The Best Bra to Wear After Breast Augmentation
Just about every woman we know wears a bra as a mandatory undergarment. Practically speaking, bras are designed to provide support, minimizing the rate at which your breasts sag. Aging, weight fluctuations and gravity make sagging inevitable, and the larger your breasts are (whether a result of genetics or breast augmentation), the heavier they are and the faster they’ll sag. Wearing a bra regularly is believed to help slow this all down, maintaining your youthful figure longer.
Not everyone believes that bras prevent sagging
Did you know that there is scientific research that proves bras do more harm than good? In fact, one study published by a French scientist discovered that wearing a bra could actually make your breasts sag more. The 15-year study of 330 women found that those who regularly wore bras had nipples that were, on average, 7 millimetres lower than those who didn’t wear bras. Keep in mind that the participants of this study were between 18 to 35 years old and there was no mention that they had breast augmentation or other cosmetic breast surgery. The head researcher did admit that older women may still benefit from wearing a bra, especially if they’ve had children and are overweight.
But it’s not all about support, is it? Bras do more for you than just keeping your chest up. You wear them because they also help cover up your nipples (from poking through your tops), stop your breasts from bouncing around and are pretty.
Regardless of what some scientists think, though, most plastic surgeons agree that bras do provide support after any type of cosmetic breast surgery.
Breast support after surgery
After surgery, your breasts will be in a delicate state, as will be your incisions. Support can be provided by wearing a surgical bra, compression garment or sports bra. The right one for you will be selected by your surgeon and is based on your surgery and unique requirements.
Supportive garments help to:
- hold dressings in place
- minimize breast and implant movement
- decrease the risk of the implants falling out of place or “bottoming out” (following breast augmentation)
- protect sensitive breast tissues
- decrease swelling and bruising
- help your skin readjust to its smaller contours following breast lift or breast reduction
In some cases, patients are asked to go without any type of support. Usually, this is because it promotes a faster dropping of the implants in patients with tighter skin. Once the implants have dropped sufficiently, a bra is recommended.
The right bra to wear during your recovery
In most cases, your support garment is provided by your surgeon. You’ll most likely be wearing it right after your surgery, as you enter the recovery room, or asked to put it on before you’re discharged and go home. You may need to wear one type of breast support for a couple of weeks, then switch to another. Whatever you wear, make sure you keep it on as advised, which usually means during the day and the night, while you sleep.
The garment should:
- be made of a soft material, preferably cotton
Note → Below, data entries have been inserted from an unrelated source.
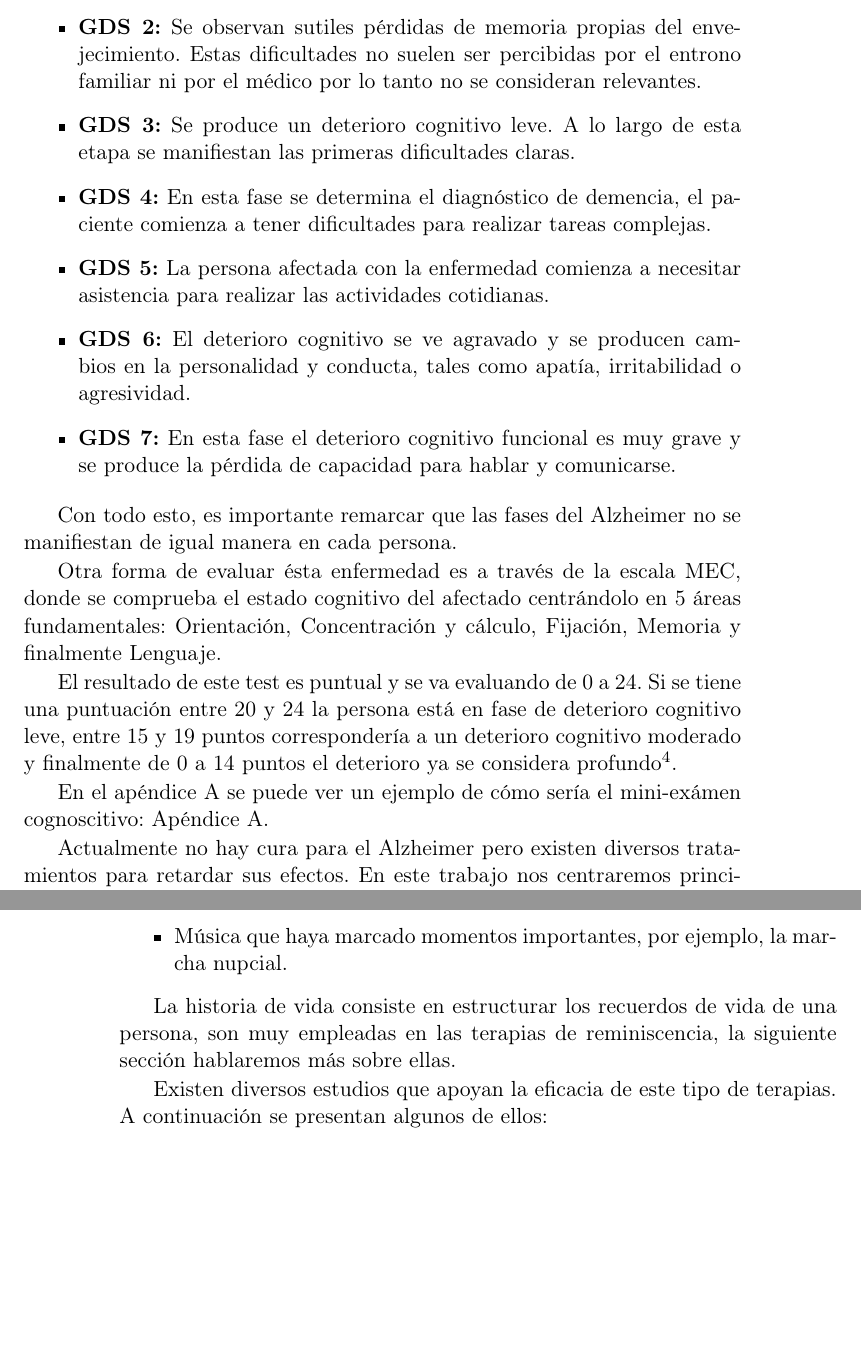
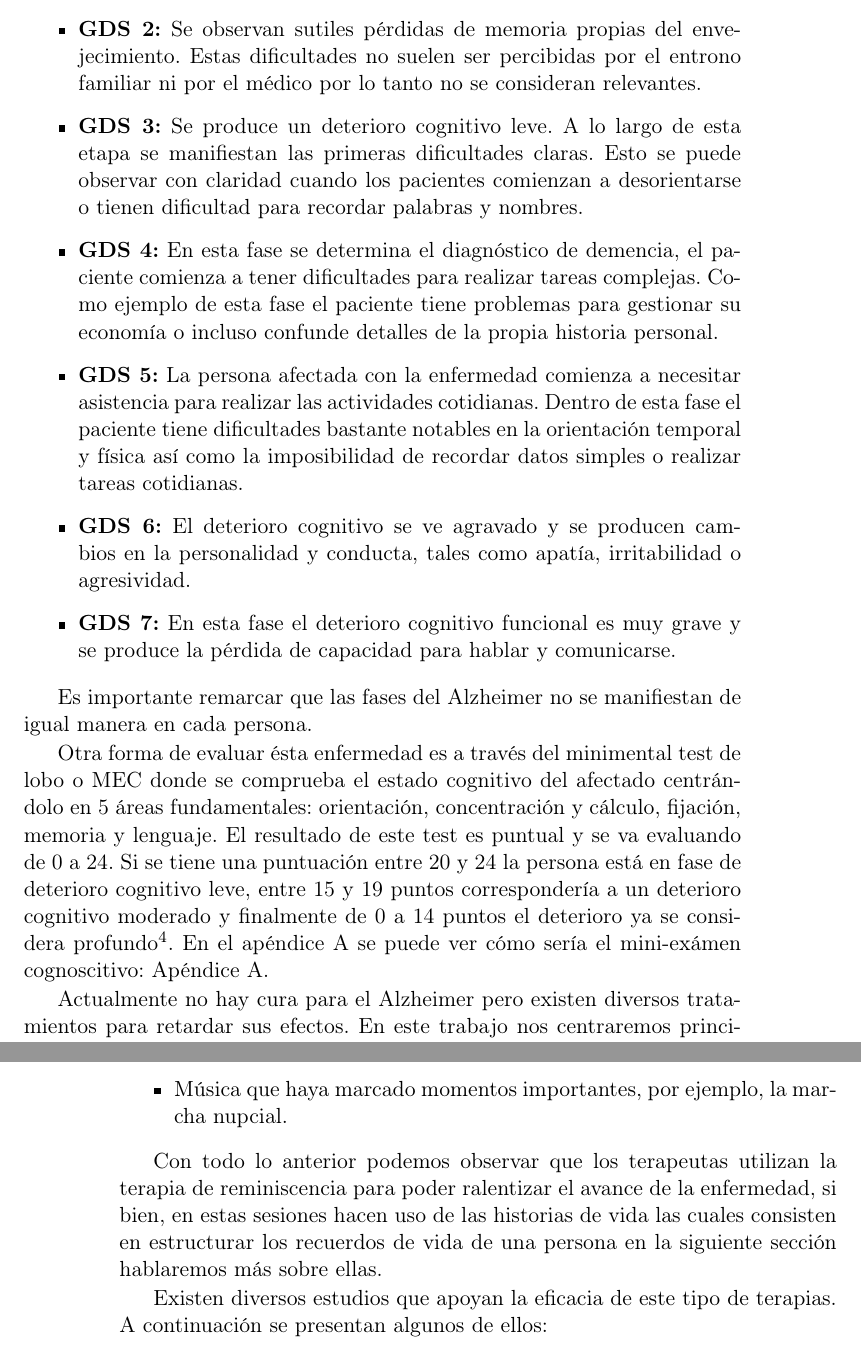
Before and after one commit to NILGroup/TFG-2122-Recuerdame, a LaTeX book (Memoria/TFMTeXiS-Latin1/TFMTeXiS/TFMTeXiS.tex, which reads Memoria/TFMTeXiS-Latin1/TFMTeXiS/Capitulos/EstadoDeLaCuestion.tex): two parts of pages 33 and 34 of 132, joined at a grey line, cut so that both start at the same text, the shorter picture padded with empty space. Compiled offline with pdfLaTeX; the source files are stored in an older character set and shown here as Unicode; a LaTeX package or settings file that is missing is left out.

Commit message:
Corrección 2.1, 2.2, 2.3

```diff
--- a/Memoria/TFMTeXiS-Latin1/TFMTeXiS/Capitulos/EstadoDeLaCuestion.tex
+++ b/Memoria/TFMTeXiS-Latin1/TFMTeXiS/Capitulos/EstadoDeLaCuestion.tex
@@ -54,11 +55,11 @@ El segundo sistema es el llamado Escala de Deterioro Global de Reisberg, tambié
 
 	\item \textbf{GDS 2:} Se observan sutiles pérdidas de memoria propias del envejecimiento. Estas dificultades no suelen ser percibidas por el entrono familiar ni por el médico por lo tanto no se consideran relevantes.
 
-	\item \textbf{GDS 3:} Se produce un deterioro cognitivo leve. A lo largo de esta etapa se manifiestan las primeras dificultades claras.
+	\item \textbf{GDS 3:} Se produce un deterioro cognitivo leve. A lo largo de esta etapa se manifiestan las primeras dificultades claras. Esto se puede observar con claridad cuando los pacientes comienzan a desorientarse o tienen dificultad para recordar palabras y nombres.
 
-	\item \textbf{GDS 4:} En esta fase se determina el diagnóstico de demencia, el paciente comienza a tener dificultades para realizar tareas complejas.
+	\item \textbf{GDS 4:} En esta fase se determina el diagnóstico de demencia, el paciente comienza a tener dificultades para realizar tareas complejas. Como ejemplo de esta fase el paciente tiene problemas para gestionar su economía o incluso confunde detalles de la propia historia personal.
 
-	\item \textbf{GDS 5:} La persona afectada con la enfermedad comienza a necesitar asistencia para realizar las 	actividades cotidianas.
+	\item \textbf{GDS 5:} La persona afectada con la enfermedad comienza a necesitar asistencia para realizar las actividades cotidianas. Dentro de esta fase el paciente tiene dificultades bastante notables en la orientación temporal y física así como la imposibilidad de recordar datos simples o realizar tareas cotidianas.
 
 	\item \textbf{GDS 6:} El deterioro cognitivo se ve agravado y se producen cambios en la personalidad y conducta, tales como apatía, irritabilidad o agresividad.
 
@@ -66,13 +67,9 @@ El segundo sistema es el llamado Escala de Deterioro Global de Reisberg, tambié
 
 \end{itemize}
 
-Con todo esto, es importante remarcar que las fases del Alzheimer no se manifiestan de igual manera en cada persona.
+Es importante remarcar que las fases del Alzheimer no se manifiestan de igual manera en cada persona.
 
-Otra forma de evaluar ésta enfermedad es a través de la escala MEC, donde se comprueba el estado cognitivo del afectado centrándolo en 5 áreas fundamentales: Orientación, Concentración y cálculo, Fijación, Memoria y finalmente Lenguaje.
-
-El resultado de este test es puntual y se va evaluando de 0 a 24. Si se tiene una puntuación entre 20 y 24 la persona está en fase de deterioro cognitivo leve, entre 15 y 19 puntos correspondería a un deterioro cognitivo moderado y finalmente de 0 a 14 puntos el deterioro ya se considera profundo\footnote{https://www.universidadviu.com/es/actualidad/nuestros-expertos/como-identificar-las-fases-alzheimer}.
-
-En el apéndice A se puede ver un ejemplo de cómo sería el mini-exámen cognoscitivo: Apéndice \ref{aped.A}.
+Otra forma de evaluar ésta enfermedad es a través del minimental test de lobo o MEC donde se comprueba el estado cognitivo del afectado centrándolo en 5 áreas fundamentales: orientación, concentración y cálculo, fijación, memoria y lenguaje. El resultado de este test es puntual y se va evaluando de 0 a 24. Si se tiene una puntuación entre 20 y 24 la persona está en fase de deterioro cognitivo leve, entre 15 y 19 puntos correspondería a un deterioro cognitivo moderado y finalmente de 0 a 14 puntos el deterioro ya se considera profundo\footnote{https://www.universidadviu.com/es/actualidad/nuestros-expertos/como-identificar-las-fases-alzheimer}. En el apéndice A se puede ver cómo sería el mini-exámen cognoscitivo: Apéndice \ref{aped.A}.
 
 Actualmente no hay cura para el Alzheimer pero existen diversos tratamientos para retardar sus efectos. En este trabajo nos centraremos principalmente en los tratamientos no farmacológicos que ayudan a ralentizar el avance de la enfermedad. Uno de estos tratamientos son las terapias basadas en reminiscencia que emplean las historias de vida de los pacientes como apoyo. Trataremos estos temas en las siguientes secciones.
 
@@ -93,7 +90,7 @@ Se conoce como reminiscencia al recuerdo impreciso de un hecho o imagen del pasa
 
 \end{itemize}
 
-La historia de vida consiste en estructurar los recuerdos de vida de una persona, son muy empleadas en las terapias de reminiscencia, la siguiente sección hablaremos más sobre ellas.
+Con todo lo anterior podemos observar que los terapeutas utilizan la terapia de reminiscencia para poder ralentizar el avance de la enfermedad, si bien, en estas sesiones hacen uso de las historias de vida las cuales consisten en estructurar los recuerdos de vida de una persona en la siguiente sección hablaremos más sobre ellas.
 
 Existen diversos estudios que apoyan la eficacia de este tipo de terapias. A continuación se presentan algunos de ellos:
 
```
Also changed, not shown: Memoria/TFMTeXiS-Latin1/TFMTeXiS/Capitulos/EstadoDeLaCuestion.tex (5 more changed lines), 6 other files.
- have a front zipper or clasps: this makes it easier to put on and take off
- fit snugly but not overly tightly — you should be able to breathe properly!
- have wider straps for better support
…and most importantly, it should not have underwire.
Underwire: a definite no-no after surgery
Avoid wearing an underwire bra right after any type of breast surgery. Underwire has been found to adversely affect the recovery process by doing these nasty things to you:
It can irritate or damage incisions placed in the inframammary fold because of the constant rubbing and pressure on them.
It can damage tissues. Because you breasts may be numb after surgery, you won’t be able to feel the pressure applied by the underwire, and this pressure could be potentially traumatic, leading to sores or breakdown of your skin.
Improperly shaped underwire bras can distort the shape of your breasts.
You'll be able to wear an underwire bra later
Don’t worry, you will be able to wear an underwire bra eventually. Just wait until your incisions have healed and your breasts have become more natural in shape. This can take about a month or two depending on how your recovery goes.
Hold off on bra shopping for your new breasts until you’ve adequately recovered from your surgery. It’s important to wait it out until the majority of swelling has subsided so you don’t buy the wrong size.